Fourteen-year-old Jessica Sadler wanted to go to the beach with her boyfriend on a warm summer day, but her mother said no, absolutely not. She had better come home or she would be in big trouble.
Jessica never made it home.
She and the four young men with her in a car were killed Thursday when the driver — a 19-year-old with a suspended license — sped around a lowered railroad crossing gate and past the flashing warning lights in an attempt to beat a train. The car was broadsided.
Tammy Sadler, who had been mad at her daughter for spending the night at a friend's house without calling to tell her, recalled her final conversation with Jessica, less than an hour before the wreck.
"She asked me what I was doing. I told her I was watching TV, told her she was going to be in trouble for not being here. She said, `Can I go to the beach?' I said 'no,'" Sadler said Friday, her voice breaking. "She said, `We'll just grab a bite to eat, then I'll be home,' and I said, `OK.' ... She didn't make it."
On a surveillance video released by police, the car never slowed as it approached the crossing about 20 miles west of Detroit. It drove right past a stopped SUV, just before the Amtrak train rushed through around 12:30 p.m.
Canton Township police awaited toxicology tests on the driver and the other victims, but spokesman Sgt. Mark Gajeski said: "There is no indication alcohol or anything else was involved other than bad judgment."
The young man behind the wheel, Dan Broughton, had a number of traffic violations on his record, including speeding and running a stop sign. His license had been suspended a day before the wreck for driving without carrying a license back in April.
Broughton's mother, Donna Broughton, told Detroit's WDIV-TV on Friday that she doesn't know "why he would think he could make it across."
"I'm sorry, and I feel the tragedy.
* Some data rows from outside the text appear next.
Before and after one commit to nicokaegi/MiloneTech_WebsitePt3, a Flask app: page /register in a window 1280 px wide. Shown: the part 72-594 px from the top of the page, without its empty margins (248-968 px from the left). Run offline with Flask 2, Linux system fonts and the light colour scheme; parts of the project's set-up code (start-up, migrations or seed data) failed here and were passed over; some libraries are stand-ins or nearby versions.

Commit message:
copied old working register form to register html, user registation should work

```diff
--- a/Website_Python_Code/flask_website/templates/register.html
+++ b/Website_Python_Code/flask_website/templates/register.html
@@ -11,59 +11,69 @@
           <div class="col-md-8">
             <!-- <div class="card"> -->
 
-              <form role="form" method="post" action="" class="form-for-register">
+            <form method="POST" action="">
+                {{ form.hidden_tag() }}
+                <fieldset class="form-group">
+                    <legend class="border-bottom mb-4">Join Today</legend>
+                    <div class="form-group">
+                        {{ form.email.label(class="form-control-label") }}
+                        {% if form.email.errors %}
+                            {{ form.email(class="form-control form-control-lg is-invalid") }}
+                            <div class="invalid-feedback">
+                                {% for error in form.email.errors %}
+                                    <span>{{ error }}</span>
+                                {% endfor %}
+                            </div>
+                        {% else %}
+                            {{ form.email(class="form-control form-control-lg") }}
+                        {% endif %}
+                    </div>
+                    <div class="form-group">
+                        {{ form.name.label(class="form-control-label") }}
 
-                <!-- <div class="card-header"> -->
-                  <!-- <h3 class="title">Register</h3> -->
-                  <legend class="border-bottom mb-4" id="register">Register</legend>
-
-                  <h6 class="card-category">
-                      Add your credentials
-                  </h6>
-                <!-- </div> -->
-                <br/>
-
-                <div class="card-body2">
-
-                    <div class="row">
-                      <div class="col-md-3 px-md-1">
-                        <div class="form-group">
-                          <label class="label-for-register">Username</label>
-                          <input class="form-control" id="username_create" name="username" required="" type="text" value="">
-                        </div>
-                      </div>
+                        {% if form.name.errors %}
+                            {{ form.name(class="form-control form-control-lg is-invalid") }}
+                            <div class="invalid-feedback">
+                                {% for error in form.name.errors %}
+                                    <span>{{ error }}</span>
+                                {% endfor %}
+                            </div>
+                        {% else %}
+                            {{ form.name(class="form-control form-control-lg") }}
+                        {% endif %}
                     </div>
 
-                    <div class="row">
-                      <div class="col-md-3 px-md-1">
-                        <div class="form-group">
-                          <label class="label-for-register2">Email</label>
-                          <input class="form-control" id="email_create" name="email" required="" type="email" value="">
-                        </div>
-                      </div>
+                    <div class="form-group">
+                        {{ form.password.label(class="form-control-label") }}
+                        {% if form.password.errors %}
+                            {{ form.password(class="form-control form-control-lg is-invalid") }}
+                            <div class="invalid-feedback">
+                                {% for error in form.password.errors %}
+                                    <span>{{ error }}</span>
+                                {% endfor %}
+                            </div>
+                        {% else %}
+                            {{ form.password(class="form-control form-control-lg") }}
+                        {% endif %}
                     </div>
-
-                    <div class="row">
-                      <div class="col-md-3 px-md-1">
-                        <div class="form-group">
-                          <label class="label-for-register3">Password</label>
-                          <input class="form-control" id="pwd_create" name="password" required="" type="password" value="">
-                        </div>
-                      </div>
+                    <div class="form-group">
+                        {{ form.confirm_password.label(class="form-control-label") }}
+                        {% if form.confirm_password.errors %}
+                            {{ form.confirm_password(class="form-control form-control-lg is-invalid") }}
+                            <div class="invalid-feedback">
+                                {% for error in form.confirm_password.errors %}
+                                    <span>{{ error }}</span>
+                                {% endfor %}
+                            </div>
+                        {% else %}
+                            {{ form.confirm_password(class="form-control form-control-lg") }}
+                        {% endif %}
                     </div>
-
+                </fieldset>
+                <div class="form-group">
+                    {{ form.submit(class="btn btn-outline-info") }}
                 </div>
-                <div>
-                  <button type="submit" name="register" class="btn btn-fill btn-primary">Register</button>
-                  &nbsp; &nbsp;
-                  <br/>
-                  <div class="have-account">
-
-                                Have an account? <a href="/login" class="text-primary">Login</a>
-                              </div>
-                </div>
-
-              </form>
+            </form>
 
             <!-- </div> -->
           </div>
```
And I wish I could tell them in person that I loved their kids," she said. "They were here all the time."
Friends and community members also wondered why Broughton didn't wait for the train to pass. But Barry M. Sweedler, a former senior director of the National Transportation Safety Board, said younger drivers are more likely to do foolish things when other young people are in the car.
"The evidence is very clear: The more young passengers, the higher the risk," Sweedler said.
Police and family members said the others killed were Eddie Gross, 17, of suburban Taylor; Sean Harris, 19, of Taylor and Detroit; and Harris' brother Terrence, 21, of Stafford, Va. Sadler, Gross and Sean Harris had attended high school together in the Detroit suburb of Taylor, and Sadler and Gross had been dating.
Sadler's family was moving to another town and was staying with relatives. The young people were heading toward that home, just blocks from the railroad crossing, when they were killed.
Tammy Sadler said her daughter wanted to be a veterinarian or work with newborns, and "was everybody's best friend — always happy."
Near a crash-site memorial consisting of flowers, farewell notes and a photo, 20-year-old Jake Bulmer said Friday that he had ridden a few times with Broughton.
"Not a reckless driver," Bulmer said. "He just didn't think all the time."
Phyllis Harris, the Harris brothers' grandmother, said she had warned Sean on Wednesday night not to get into a car with Broughton because they had gotten pulled over by police before.
Grief counseling was planned for Saturday at the victims' high school. And employees at a Kroger supermarket collected money in memory of their co-worker Broughton, who had just been promoted from bagger to stocker.
Police said the train, which was carrying about 170 people, typically travels 67 mph at the site of the crash. It slammed into Broughton's Ford Fusion and pushed it about a mile down the tracks. Police said the train was traveling within the speed limit.
No one aboard was injured.